As part of our ongoing commitment to address how genetic findings are used in society and to foster discussion within the field and the public, I am pleased to announce that ASHG is launching a new “Perspectives” series of short statements this month, which will be published periodically in The American Journal of Human Genetics.
The first topic targets disturbing and scientifically flawed attempts to link genetics with racial supremacy. The statement denounces such attempts, stating that there can be no genetics-based support for claiming one group to be superior to another.
We decided to address this important issue in the series’ first statement, recognizing that there has been a resurgence of bogus claims that racial supremacy has scientific roots. The statement explains that humans cannot be divided into biologically-distinct subcategories, given the considerable genetic overlap among members of different populations, and asserts clearly that genetics exposes the concept of ‘racial purity’ as scientifically meaningless.
This statement reflects a continuation of ASHG’s objection, over decades, to the misuse or twisting of human genetics findings for political or social ends, including past ASHG statements on genetics, ancestry, and intellectual ability and the consequences of eugenics; and more recently, my piece in the September member newsletter on the Society’s origins and early discussion of its purpose and role.
AJHG Perspectives: A Channel for Timely Discussion
Statements in the new series will address a variety of important topics in human genetics and its interface with society, reinforcing the Society’s and Journal’s role as a leading source of emerging human genetics science. They will offer timely, concise viewpoints on topics in research, health, and society that have been prioritized by the Board; will address how scientific research informs those issues; and may assert Society policy positions or note important related field activities.
Statements will also refer readers to a range of lengthier academic or other relevant work. They do not strive to cover the breadth and depth of each issue but rather to draw on, complement, and highlight the need for continuing research and member engagement.
“AJHG has long been a leading home for discussion and debate about emerging science across human genetics.
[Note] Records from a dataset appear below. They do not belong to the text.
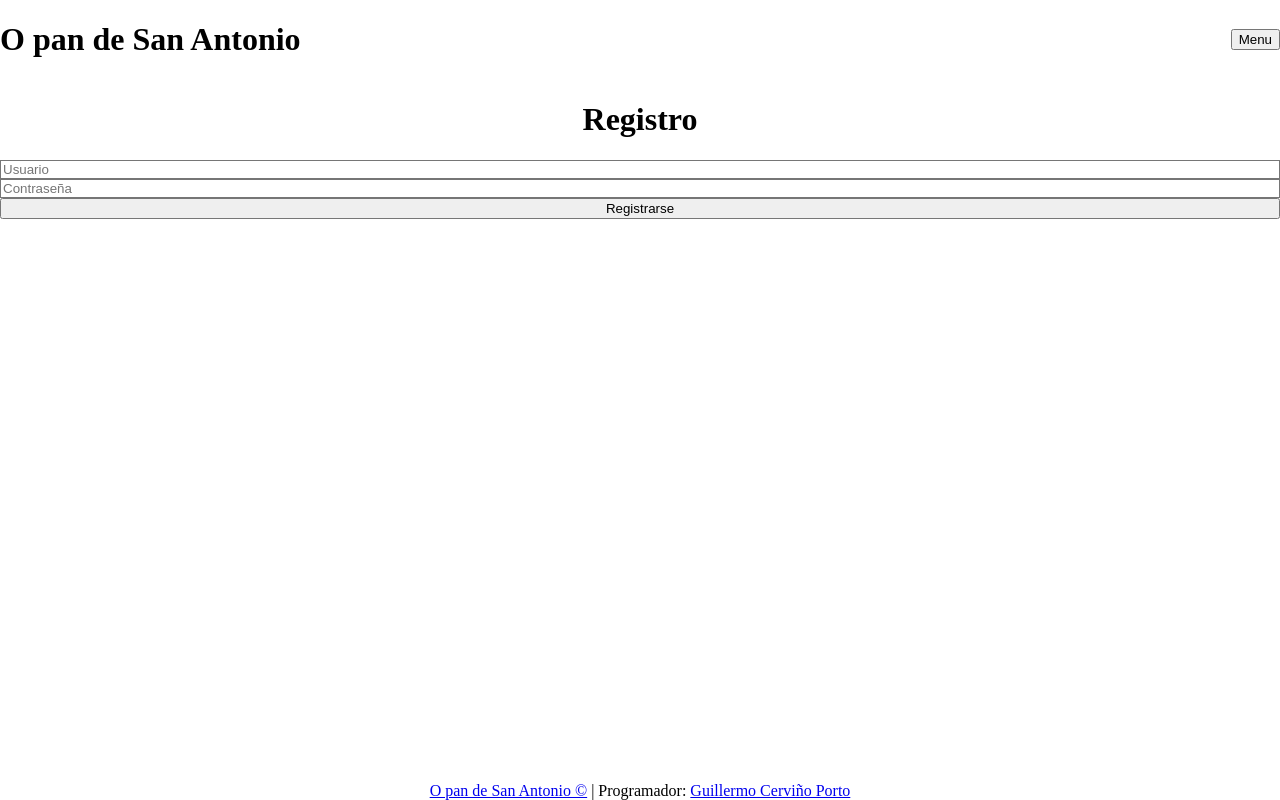
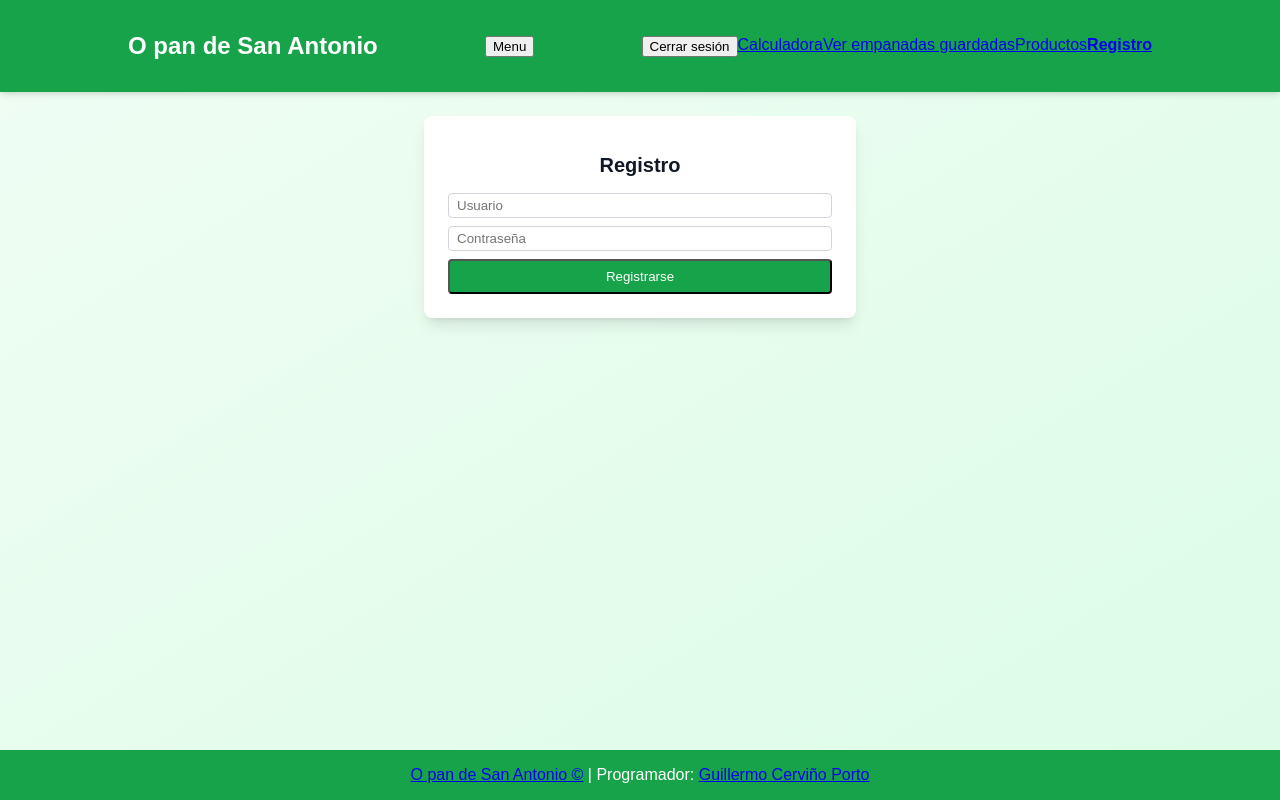
Before and after one commit to GuillermoGCP/calculadorOPSA, a Next.js app: page /registro in a window 1280 px wide. Built offline with nearby package versions, Linux system fonts and the light colour scheme.

Commit message:
Remove Tailwind and switch to classic CSS

```diff
--- a/app/layout.tsx
+++ b/app/layout.tsx
@@ -2,7 +2,6 @@ import '../styles/globals.css'
 import type { ReactNode } from 'react'
 import Header from '../components/Header'
 import ToastProvider from '../components/ToastProvider'
-import '../styles/globals.css'
 
 export const metadata = {
   title: 'Calculador OPSA',
--- a/package.json
+++ b/package.json
@@ -9,18 +9,14 @@
     "test": "jest"
   },
   "dependencies": {
-    "autoprefixer": "^10.4.21",
     "mongoose": "^7.6.1",
     "next": "14.0.0",
-    "postcss": "^8.5.5",
     "react": "18.2.0",
     "react-dom": "18.2.0",
     "react-toastify": "^9.1.1",
-    "tailwindcss": "^4.1.10",
     "xlsx": "^0.18.5"
   },
   "devDependencies": {
-    "@tailwindcss/postcss": "^4.1.10",
     "@testing-library/jest-dom": "^5.17.0",
     "@testing-library/react": "^14.0.0",
     "@types/jest": "^29.5.10",
--- a/postcss.config.mjs
+++ /dev/null
@@ -1,8 +0,0 @@
-/** @type {import('postcss-load-config').Config} */
-const config = {
-  plugins: {
-    tailwindcss: {},
-  },
-}
-
-export default config
--- a/styles/globals.css
+++ b/styles/globals.css
@@ -1,8 +1,98 @@
-@tailwind base;
-@tailwind components;
-@tailwind utilities;
-
 body {
   margin: 0;
   padding: 0;
+  font-family: sans-serif;
 }
+
+/* Utility classes replacing previous Tailwind usage */
+.flex { display: flex; }
+.flex-col { flex-direction: column; }
+.flex-grow { flex-grow: 1; }
+.items-center { align-items: center; }
+.items-end { align-items: flex-end; }
+.justify-between { justify-content: space-between; }
+.justify-center { justify-content: center; }
+.justify-end { justify-content: flex-end; }
+.gap-2 { gap: 0.5rem; }
+.gap-4 { gap: 1rem; }
+.mx-auto { margin-left: auto; margin-right: auto; }
+.mt-4 { margin-top: 1rem; }
+.mt-6 { margin-top: 1.5rem; }
+.mb-2 { margin-bottom: 0.5rem; }
+.mb-4 { margin-bottom: 1rem; }
+.ml-2 { margin-left: 0.5rem; }
+.mr-2 { margin-right: 0.5rem; }
+.p-4 { padding: 1rem; }
+.sm\:p-6 { padding: 1.5rem; }
+.px-2 { padding-left: 0.5rem; padding-right: 0.5rem; }
+.px-3 { padding-left: 0.75rem; padding-right: 0.75rem; }
+.px-4 { padding-left: 1rem; padding-right: 1rem; }
+.py-1 { padding-top: 0.25rem; padding-bottom: 0.25rem; }
+.py-2 { padding-top: 0.5rem; padding-bottom: 0.5rem; }
+.py-4 { padding-top: 1rem; padding-bottom: 1rem; }
+.pb-1 { padding-bottom: 0.25rem; }
+.rounded { border-radius: 0.25rem; }
+.rounded-lg { border-radius: 0.5rem; }
+.shadow-lg { box-shadow: 0 10px 15px -3px rgba(0,0,0,0.1), 0 4px 6px -4px rgba(0,0,0,0.1); }
+.text-center { text-align: center; }
+.text-left { text-align: left; }
+.text-sm { font-size: 0.875rem; }
+.text-base { font-size: 1rem; }
+.text-lg { font-size: 1.125rem; }
+.text-xl { font-size: 1.25rem; }
+.text-2xl { font-size: 1.5rem; }
+.font-bold { font-weight: 700; }
+.font-semibold { font-weight: 600; }
+.bg-white { background-color: #ffffff; }
+.bg-black { background-color: #000000; }
+.bg-gray-100 { background-color: #f3f4f6; }
+.bg-gray-300 { background-color: #d1d5db; }
+.bg-green-600 { background-color: #16a34a; color: #ffffff; }
+.bg-green-700 { background-color: #15803d; color: #ffffff; }
+.bg-blue-600 { background-color: #2563eb; color: #ffffff; }
+.bg-blue-700 { background-color: #1d4ed8; color: #ffffff; }
+.bg-red-600 { background-color: #dc2626; color: #ffffff; }
+.bg-purple-700 { background-color: #6b21a8; color: #ffffff; }
+.bg-gradient-to-br { background-image: linear-gradient(to bottom right, #f0fdf4, #dcfce7); }
+.text-white { color: #ffffff; }
+.text-black { color: #000000; }
+.text-blue-600 { color: #2563eb; }
+.text-red-600 { color: #dc2626; }
+.text-gray-900 { color: #111827; }
+.underline { text-decoration: underline; }
+.hidden { display: none; }
+.block { display: block; }
+.fixed { position: fixed; }
+.relative { position: relative; }
+.inset-0 { top: 0; right: 0; bottom: 0; left: 0; }
+.z-50 { z-index: 50; }
+.w-full { width: 100%; }
+.w-80 { width: 20rem; }
+.w-24 { width: 6rem; }
+.max-w-full { max-width: 100%; }
+@media (min-width: 768px) {
+  .md\:flex { display: flex; }
+  .md\:flex-row { flex-direction: row; }
+  .md\:max-w-2xl { max-width: 42rem; }
+  .md\:max-w-md { max-width: 28rem; }
+  .md\:text-base { font-size: 1rem; }
+  .md\:text-2xl { font-size: 1.5rem; }
+  .md\:w-1\/3 { width: 33.333333%; }
+  .md\:w-2\/3 { width: 66.666667%; }
+}
+@media (min-width: 640px) {
+  .sm\:flex-row { flex-direction: row; }
+  .sm\:items-center { align-items: center; }
+  .sm\:max-w-sm { max-width: 24rem; }
+  .sm\:p-6 { padding: 1.5rem; }
+}
+.min-h-screen { min-height: 100vh; }
+.table-auto { table-layout: auto; }
+.border { border: 1px solid #d1d5db; }
+.border-b { border-bottom: 1px solid #d1d5db; }
+.divide-y > :not([hidden]) ~ :not([hidden]) { border-top: 1px solid #d1d5db; }
+.cursor-pointer { cursor: pointer; }
+.bg-opacity-50 { opacity: 0.5; }
+.align-top { vertical-align: top; }
+.container { width: 100%; max-width: 1024px; margin-left: auto; margin-right: auto; }
+.shadow-md { box-shadow: 0 4px 6px -1px rgba(0,0,0,0.1), 0 2px 4px -2px rgba(0,0,0,0.1); }
--- a/tailwind.config.mjs
+++ /dev/null
@@ -1,12 +0,0 @@
-/** @type {import('tailwindcss').Config} */
-module.exports = {
-  content: [
-    './app/**/*.{js,ts,jsx,tsx}',
-    './components/**/*.{js,ts,jsx,tsx}',
-    './styles/**/*.{css}',
-  ],
-  theme: {
-    extend: {},
-  },
-  plugins: [],
-}
```
Also changed, not shown: 2 other files (tests, documents, lock files or other folders).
We are enthusiastic about this new feature, which will help ensure that scientific facts, findings, and open discussion inform larger societal dialogue,” said Bruce Korf, MD, PhD, Editor-in-Chief of AJHG.
Fostering Discussion Within and Outside the Scientific Community
As research in human genetics continues to advance, it is opening new pathways of understanding and treatments that are saving lives. At the same time, ASHG has long been committed to addressing how these findings may be used in society, and we hope this new series will spark individual scientists to be increasingly vocal in discussing what the science does, might, and doesn’t say about a wide range of important issues, even—perhaps especially—when there is disagreement.
Individual members of our Society are knowledgeable, thoughtful, outspoken, and diverse in their views – these are the traits that push our field forward and help us collaboratively and thoughtfully address complex issues. Members, I encourage you to speak out, in your own voices, to represent your individual views as genetics experts on this and other important topics.
Given ASHG’s broad community of researchers, clinicians, ethicists, and other professionals, we anticipate perspectives on many topics may spark a diversity of dialogue, with strongly held perspectives on the science. We look forward to continuing that discussion through the pages of AJHG and hope to spark ongoing, constructive dialogue in the laboratory, classroom, clinic, and across the broad range of colleagues interested in human genetics.
David L. Nelson, PhD, is President of ASHG. He is a Cullen Foundation Professor of Molecular and Human Genetics at the Baylor College of Medicine, Associate Director of the BCM Intellectual and Developmental Disabilities Research Center, and Director of the BCM Integrative Molecular and Biomedical Sciences Graduate Program.